*Activity*
Collect each line of the records containing the string "services".

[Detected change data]
---------------

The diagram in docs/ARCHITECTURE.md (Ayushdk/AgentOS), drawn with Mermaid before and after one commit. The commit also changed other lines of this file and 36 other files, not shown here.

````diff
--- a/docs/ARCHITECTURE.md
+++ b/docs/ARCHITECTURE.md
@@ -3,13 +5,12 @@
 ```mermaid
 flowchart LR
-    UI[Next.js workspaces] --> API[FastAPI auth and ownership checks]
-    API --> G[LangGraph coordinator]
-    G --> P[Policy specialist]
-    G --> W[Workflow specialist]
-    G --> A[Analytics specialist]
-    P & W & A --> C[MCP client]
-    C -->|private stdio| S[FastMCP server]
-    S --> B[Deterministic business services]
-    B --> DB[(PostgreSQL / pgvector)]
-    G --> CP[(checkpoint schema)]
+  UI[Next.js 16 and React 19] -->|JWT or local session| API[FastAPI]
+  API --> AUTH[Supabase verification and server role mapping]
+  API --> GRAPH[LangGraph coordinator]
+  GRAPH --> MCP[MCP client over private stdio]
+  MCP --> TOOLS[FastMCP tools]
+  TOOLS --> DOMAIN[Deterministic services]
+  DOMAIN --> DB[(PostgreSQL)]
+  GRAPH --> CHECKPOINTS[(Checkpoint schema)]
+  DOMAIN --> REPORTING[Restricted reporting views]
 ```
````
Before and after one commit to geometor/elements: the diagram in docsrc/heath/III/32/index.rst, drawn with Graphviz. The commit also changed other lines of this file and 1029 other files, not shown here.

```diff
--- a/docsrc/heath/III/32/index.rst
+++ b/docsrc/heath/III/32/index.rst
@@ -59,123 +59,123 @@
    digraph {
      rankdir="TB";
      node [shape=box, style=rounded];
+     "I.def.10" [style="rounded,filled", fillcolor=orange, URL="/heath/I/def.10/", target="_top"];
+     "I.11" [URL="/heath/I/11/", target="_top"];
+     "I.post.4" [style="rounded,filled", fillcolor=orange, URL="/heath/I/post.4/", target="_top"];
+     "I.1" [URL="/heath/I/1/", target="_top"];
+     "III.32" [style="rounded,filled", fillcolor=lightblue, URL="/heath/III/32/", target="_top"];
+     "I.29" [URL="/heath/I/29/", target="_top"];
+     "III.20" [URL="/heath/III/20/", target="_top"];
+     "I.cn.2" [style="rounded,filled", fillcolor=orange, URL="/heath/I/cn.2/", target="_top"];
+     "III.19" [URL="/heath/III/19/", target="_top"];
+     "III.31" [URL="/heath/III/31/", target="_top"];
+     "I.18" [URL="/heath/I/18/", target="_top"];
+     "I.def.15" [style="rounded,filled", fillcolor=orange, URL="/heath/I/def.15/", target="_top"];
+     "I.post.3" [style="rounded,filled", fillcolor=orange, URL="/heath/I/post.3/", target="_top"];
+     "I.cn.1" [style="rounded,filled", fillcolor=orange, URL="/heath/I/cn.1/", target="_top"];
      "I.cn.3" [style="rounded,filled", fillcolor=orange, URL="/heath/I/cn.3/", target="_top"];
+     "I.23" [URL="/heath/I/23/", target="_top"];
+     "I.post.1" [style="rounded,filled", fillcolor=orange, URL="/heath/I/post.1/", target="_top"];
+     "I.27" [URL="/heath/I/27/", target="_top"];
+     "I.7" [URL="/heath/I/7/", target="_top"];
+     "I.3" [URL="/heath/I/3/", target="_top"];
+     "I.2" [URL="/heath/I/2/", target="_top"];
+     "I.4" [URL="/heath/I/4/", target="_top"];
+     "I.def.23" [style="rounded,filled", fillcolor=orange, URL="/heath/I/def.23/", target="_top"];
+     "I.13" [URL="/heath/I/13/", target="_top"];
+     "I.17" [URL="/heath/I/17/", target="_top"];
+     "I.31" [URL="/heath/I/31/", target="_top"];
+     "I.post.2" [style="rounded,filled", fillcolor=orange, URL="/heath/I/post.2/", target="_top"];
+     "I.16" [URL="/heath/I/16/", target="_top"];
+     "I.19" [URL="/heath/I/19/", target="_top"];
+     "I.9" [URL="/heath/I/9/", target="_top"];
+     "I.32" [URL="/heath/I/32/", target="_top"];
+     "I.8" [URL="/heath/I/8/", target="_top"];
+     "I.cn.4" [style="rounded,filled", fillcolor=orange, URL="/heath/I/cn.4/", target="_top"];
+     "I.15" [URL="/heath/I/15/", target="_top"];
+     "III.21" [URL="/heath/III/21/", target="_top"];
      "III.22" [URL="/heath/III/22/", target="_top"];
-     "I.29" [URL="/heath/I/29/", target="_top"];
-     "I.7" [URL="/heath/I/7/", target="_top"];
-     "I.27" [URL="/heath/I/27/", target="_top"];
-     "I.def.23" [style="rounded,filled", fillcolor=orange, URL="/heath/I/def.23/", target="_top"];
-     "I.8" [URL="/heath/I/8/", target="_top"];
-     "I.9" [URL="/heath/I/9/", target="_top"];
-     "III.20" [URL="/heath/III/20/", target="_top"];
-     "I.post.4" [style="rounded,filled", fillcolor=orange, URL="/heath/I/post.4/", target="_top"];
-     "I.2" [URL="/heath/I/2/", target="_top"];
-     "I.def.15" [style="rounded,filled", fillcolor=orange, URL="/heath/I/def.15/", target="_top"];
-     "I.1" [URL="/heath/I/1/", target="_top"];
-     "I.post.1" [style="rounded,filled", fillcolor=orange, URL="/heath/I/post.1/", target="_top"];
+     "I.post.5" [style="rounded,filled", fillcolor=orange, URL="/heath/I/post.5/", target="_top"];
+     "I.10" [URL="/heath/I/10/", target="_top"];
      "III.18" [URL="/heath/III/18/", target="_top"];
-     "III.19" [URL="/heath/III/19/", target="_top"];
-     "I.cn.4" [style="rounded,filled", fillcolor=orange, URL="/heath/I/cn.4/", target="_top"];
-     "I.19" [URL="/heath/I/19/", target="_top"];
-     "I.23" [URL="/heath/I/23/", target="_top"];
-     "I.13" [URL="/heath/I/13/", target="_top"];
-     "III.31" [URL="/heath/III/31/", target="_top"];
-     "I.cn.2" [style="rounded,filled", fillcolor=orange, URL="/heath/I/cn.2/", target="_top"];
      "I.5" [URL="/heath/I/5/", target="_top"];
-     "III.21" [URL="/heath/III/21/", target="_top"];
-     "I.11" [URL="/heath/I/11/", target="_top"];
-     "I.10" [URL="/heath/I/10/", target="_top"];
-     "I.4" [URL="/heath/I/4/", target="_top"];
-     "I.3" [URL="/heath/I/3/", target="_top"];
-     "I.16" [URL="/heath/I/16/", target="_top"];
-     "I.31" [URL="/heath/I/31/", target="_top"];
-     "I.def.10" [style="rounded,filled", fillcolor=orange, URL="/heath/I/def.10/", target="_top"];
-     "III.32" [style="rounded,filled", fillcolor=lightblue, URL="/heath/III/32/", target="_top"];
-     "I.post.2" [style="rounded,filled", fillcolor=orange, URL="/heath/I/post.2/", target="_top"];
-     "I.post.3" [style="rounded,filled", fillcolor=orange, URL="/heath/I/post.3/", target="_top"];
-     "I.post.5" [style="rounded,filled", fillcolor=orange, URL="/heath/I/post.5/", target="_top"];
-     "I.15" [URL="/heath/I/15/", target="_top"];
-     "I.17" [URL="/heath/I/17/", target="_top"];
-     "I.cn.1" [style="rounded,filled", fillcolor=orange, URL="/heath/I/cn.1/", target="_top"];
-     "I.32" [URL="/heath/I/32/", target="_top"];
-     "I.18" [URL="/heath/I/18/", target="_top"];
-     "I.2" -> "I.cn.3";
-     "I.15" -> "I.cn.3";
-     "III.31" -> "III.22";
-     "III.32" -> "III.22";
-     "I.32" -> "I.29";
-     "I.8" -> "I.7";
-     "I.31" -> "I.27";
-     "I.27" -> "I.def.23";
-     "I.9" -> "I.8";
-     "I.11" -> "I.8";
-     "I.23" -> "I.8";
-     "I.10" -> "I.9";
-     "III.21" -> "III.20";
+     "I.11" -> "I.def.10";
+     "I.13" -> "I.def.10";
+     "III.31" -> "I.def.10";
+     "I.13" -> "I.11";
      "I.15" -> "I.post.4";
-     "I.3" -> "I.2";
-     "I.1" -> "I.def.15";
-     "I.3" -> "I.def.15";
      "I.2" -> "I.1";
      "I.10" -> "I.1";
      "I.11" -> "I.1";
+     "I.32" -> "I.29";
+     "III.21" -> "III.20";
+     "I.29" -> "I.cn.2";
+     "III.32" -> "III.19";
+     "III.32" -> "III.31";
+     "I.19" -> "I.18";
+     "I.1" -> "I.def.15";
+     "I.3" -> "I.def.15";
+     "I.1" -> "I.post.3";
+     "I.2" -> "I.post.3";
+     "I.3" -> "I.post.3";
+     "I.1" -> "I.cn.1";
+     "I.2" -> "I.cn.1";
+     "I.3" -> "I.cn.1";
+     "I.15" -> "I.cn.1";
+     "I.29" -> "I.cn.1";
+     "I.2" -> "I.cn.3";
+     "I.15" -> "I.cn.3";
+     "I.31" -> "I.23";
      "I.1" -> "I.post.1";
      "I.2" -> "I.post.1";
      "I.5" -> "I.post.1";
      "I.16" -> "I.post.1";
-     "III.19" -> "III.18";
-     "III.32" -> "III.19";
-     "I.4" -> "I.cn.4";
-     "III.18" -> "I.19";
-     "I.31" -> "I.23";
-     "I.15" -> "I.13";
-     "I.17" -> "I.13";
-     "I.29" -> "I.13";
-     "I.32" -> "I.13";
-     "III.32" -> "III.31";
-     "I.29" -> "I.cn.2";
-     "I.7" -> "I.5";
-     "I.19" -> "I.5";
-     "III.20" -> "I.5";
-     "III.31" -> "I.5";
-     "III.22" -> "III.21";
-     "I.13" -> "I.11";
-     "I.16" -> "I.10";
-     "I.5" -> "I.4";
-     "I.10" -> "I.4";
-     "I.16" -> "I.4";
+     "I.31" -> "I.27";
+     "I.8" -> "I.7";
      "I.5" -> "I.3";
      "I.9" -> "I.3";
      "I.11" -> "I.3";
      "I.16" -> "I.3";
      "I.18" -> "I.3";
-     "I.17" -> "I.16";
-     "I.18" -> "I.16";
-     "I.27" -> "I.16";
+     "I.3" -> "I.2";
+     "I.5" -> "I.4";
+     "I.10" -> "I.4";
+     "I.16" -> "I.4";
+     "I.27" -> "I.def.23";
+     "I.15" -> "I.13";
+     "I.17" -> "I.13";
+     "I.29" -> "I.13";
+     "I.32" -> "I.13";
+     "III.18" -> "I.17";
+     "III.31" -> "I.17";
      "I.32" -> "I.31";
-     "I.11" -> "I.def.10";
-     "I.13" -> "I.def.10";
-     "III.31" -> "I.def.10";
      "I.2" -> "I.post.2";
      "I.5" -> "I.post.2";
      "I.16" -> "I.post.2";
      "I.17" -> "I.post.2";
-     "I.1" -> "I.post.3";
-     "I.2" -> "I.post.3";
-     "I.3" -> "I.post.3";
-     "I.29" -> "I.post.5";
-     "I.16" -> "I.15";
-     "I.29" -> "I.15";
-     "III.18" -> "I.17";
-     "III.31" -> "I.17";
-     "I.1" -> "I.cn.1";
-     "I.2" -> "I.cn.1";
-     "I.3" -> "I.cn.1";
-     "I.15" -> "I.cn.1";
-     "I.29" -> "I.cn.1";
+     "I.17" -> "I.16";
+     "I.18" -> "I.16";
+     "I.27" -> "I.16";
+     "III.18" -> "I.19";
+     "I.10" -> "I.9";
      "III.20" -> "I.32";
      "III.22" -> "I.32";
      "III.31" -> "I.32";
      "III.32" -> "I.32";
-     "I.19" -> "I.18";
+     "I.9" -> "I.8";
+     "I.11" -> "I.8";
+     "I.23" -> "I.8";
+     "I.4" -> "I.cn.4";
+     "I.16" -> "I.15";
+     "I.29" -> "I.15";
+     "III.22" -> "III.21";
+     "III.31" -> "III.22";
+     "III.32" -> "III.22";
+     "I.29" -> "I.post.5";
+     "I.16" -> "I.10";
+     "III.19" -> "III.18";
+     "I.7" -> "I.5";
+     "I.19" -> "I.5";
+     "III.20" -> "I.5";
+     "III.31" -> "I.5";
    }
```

---------------

*Answer area*
-    S --> B[Deterministic business services]
+  TOOLS --> DOMAIN[Deterministic services]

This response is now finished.